_WORK INSTRUCTIONS_
All entries are to be printed again exactly, with their images omitted.

_EXERCISE MATERIAL_
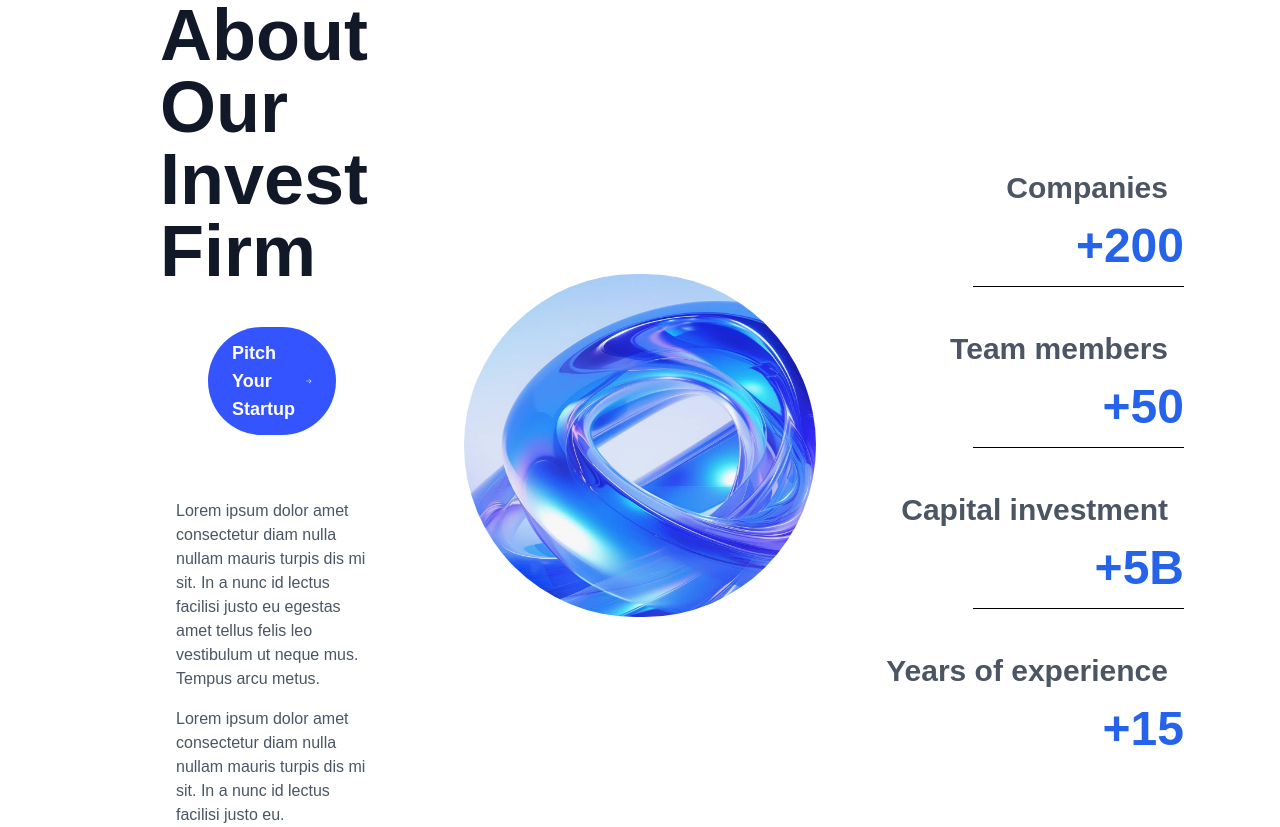
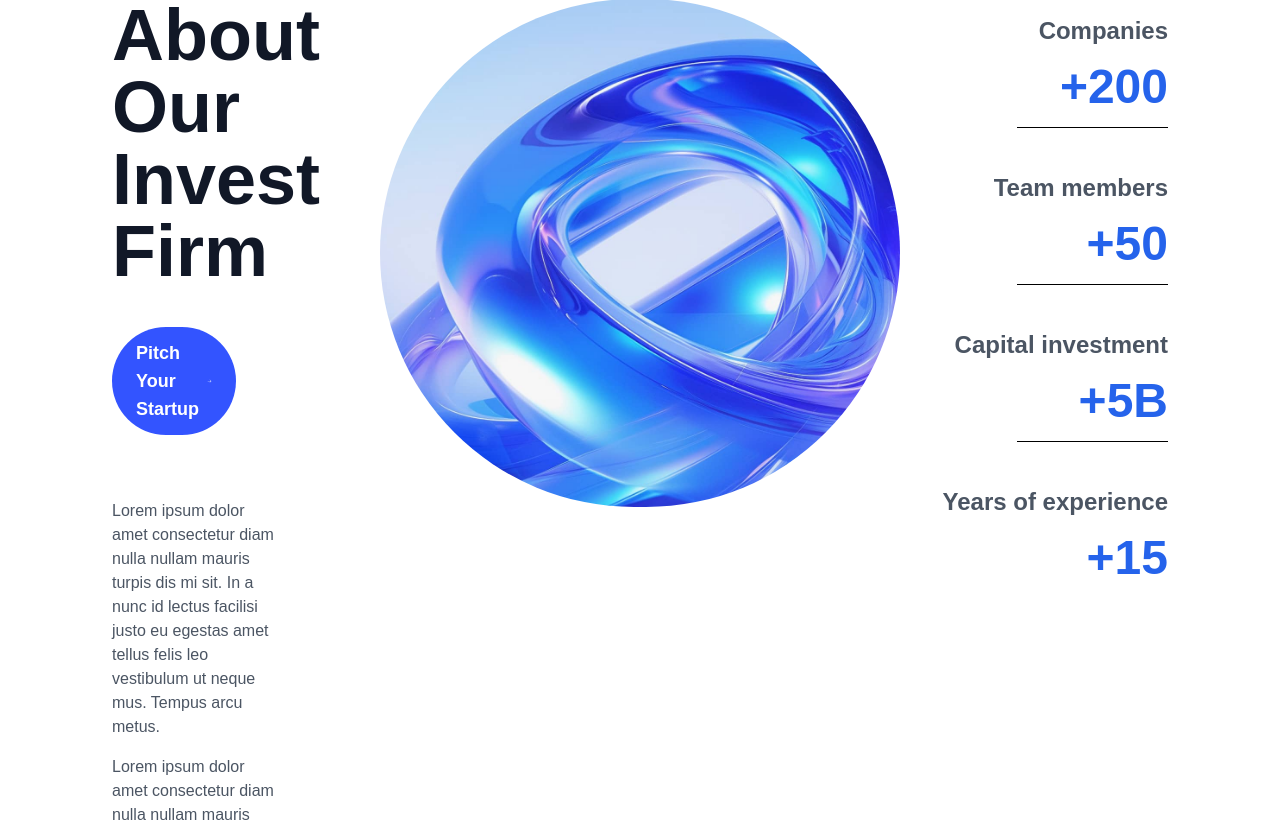
Before and after one commit to codebyankita/InvesterX, a Next.js app: page / in a window 1280 px wide. Shown: the part 1133-1960 px from the top of the page. Built offline with nearby package versions, Linux system fonts and the light colour scheme.

Commit message:
additional changes in page 2

```diff
--- a/app/page.tsx
+++ b/app/page.tsx
@@ -74,15 +74,15 @@ const HomePage = () => {
         </div>
       </div>
       {/* page2 */}
-      <div className="grid grid-cols-3 gap-4 mx-8 items-center justify-center py-28 p-16 bg-white">
+      <div className="grid grid-cols-4 gap-4 mx-8 px-20  py-28  bg-white">
         <div className=" text-left  mb-8 ">
-          <h1 className="text-7xl font-bold text-gray-900 mb-10 mx-16">
+          <h1 className="text-7xl font-bold text-gray-900 mb-10 ">
             About Our Invest Firm
           </h1>
-          <div className="mb-16 mx-28">
+          <div className="mb-16 mr-32  items-start justify-start ">
             <Button text="Pitch Your Startup" href="/your-link-here" />
           </div>
-          <div className="mb-16 mx-20">
+          <div className="mb-16 mr-20">
             <p className="text-gray-600 mb-4">
               Lorem ipsum dolor amet consectetur diam nulla nullam mauris turpis
               dis mi sit. In a nunc id lectus facilisi justo eu egestas amet
@@ -95,7 +95,7 @@ const HomePage = () => {
           </div>
         </div>
 
-        <div className="flex items-center justify-center ">
+        <div className="items-center col-span-2 justify-center ">
           <div className="rounded-full overflow-hidden mb-8">
             <Image
               src={circle} // Your circle image
@@ -106,29 +106,30 @@ const HomePage = () => {
             />
           </div>
         </div>
-        <div className="flex flex-col text-right font-semibold text-3xl ">
+        <div className="flex flex-col text-right font-semibold text-2xl ">
           <div className="flex flex-col  mb-4">
-            <p className="text-gray-600  m-4">Companies</p>
+          <p className="text-gray-600  my-4">Companies</p>
             <p className="text-blue-600 text-5xl font-bold">+200</p>
           </div>
           <hr className="mb-7 border-1 border-black w-3/5 ml-auto" />
 
           <div className="flex flex-col  mb-4">
-            <p className="text-gray-600 m-4">Team members</p>
+          <p className="text-gray-600 my-4">Team members</p>
             <p className="text-blue-600 text-5xl font-bold">+50</p>
           </div>
           <hr className="mb-7 border-1 border-black w-3/5 ml-auto" />
 
           <div className="flex flex-col  mb-4">
-            <p className="text-gray-600  m-4">Capital investment</p>
+          <p className="text-gray-600 my-4">Capital investment</p>
             <p className="text-blue-600 text-5xl font-bold">+5B</p>
           </div>
           <hr className="mb-7 border-1 border-black w-3/5 ml-auto" />
 
           <div className="flex flex-col  mb-4">
-            <p className="text-gray-600  m-4">Years of experience</p>
+            <p className="text-gray-600  my-4">Years of experience</p>
             <p className="text-blue-600 text-5xl font-bold">+15</p>
           </div>
+
         </div>
       </div>
     </>
```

_SOLVED EXERCISE_
Before and after one commit to codebyankita/InvesterX, a Next.js app: page / in a window 1280 px wide. Shown: the part 1133-1960 px from the top of the page. Built offline with nearby package versions, Linux system fonts and the light colour scheme.

Commit message:
additional changes in page 2

```diff
--- a/app/page.tsx
+++ b/app/page.tsx
@@ -74,15 +74,15 @@ const HomePage = () => {
         </div>
       </div>
       {/* page2 */}
-      <div className="grid grid-cols-3 gap-4 mx-8 items-center justify-center py-28 p-16 bg-white">
+      <div className="grid grid-cols-4 gap-4 mx-8 px-20  py-28  bg-white">
         <div className=" text-left  mb-8 ">
-          <h1 className="text-7xl font-bold text-gray-900 mb-10 mx-16">
+          <h1 className="text-7xl font-bold text-gray-900 mb-10 ">
             About Our Invest Firm
           </h1>
-          <div className="mb-16 mx-28">
+          <div className="mb-16 mr-32  items-start justify-start ">
             <Button text="Pitch Your Startup" href="/your-link-here" />
           </div>
-          <div className="mb-16 mx-20">
+          <div className="mb-16 mr-20">
             <p className="text-gray-600 mb-4">
               Lorem ipsum dolor amet consectetur diam nulla nullam mauris turpis
               dis mi sit. In a nunc id lectus facilisi justo eu egestas amet
@@ -95,7 +95,7 @@ const HomePage = () => {
           </div>
         </div>
 
-        <div className="flex items-center justify-center ">
+        <div className="items-center col-span-2 justify-center ">
           <div className="rounded-full overflow-hidden mb-8">
             <Image
               src={circle} // Your circle image
@@ -106,29 +106,30 @@ const HomePage = () => {
             />
           </div>
         </div>
-        <div className="flex flex-col text-right font-semibold text-3xl ">
+        <div className="flex flex-col text-right font-semibold text-2xl ">
           <div className="flex flex-col  mb-4">
-            <p className="text-gray-600  m-4">Companies</p>
+          <p className="text-gray-600  my-4">Companies</p>
             <p className="text-blue-600 text-5xl font-bold">+200</p>
           </div>
           <hr className="mb-7 border-1 border-black w-3/5 ml-auto" />
 
           <div className="flex flex-col  mb-4">
-            <p className="text-gray-600 m-4">Team members</p>
+          <p className="text-gray-600 my-4">Team members</p>
             <p className="text-blue-600 text-5xl font-bold">+50</p>
           </div>
           <hr className="mb-7 border-1 border-black w-3/5 ml-auto" />
 
           <div className="flex flex-col  mb-4">
-            <p className="text-gray-600  m-4">Capital investment</p>
+          <p className="text-gray-600 my-4">Capital investment</p>
             <p className="text-blue-600 text-5xl font-bold">+5B</p>
           </div>
           <hr className="mb-7 border-1 border-black w-3/5 ml-auto" />
 
           <div className="flex flex-col  mb-4">
-            <p className="text-gray-600  m-4">Years of experience</p>
+            <p className="text-gray-600  my-4">Years of experience</p>
             <p className="text-blue-600 text-5xl font-bold">+15</p>
           </div>
+
         </div>
       </div>
     </>
```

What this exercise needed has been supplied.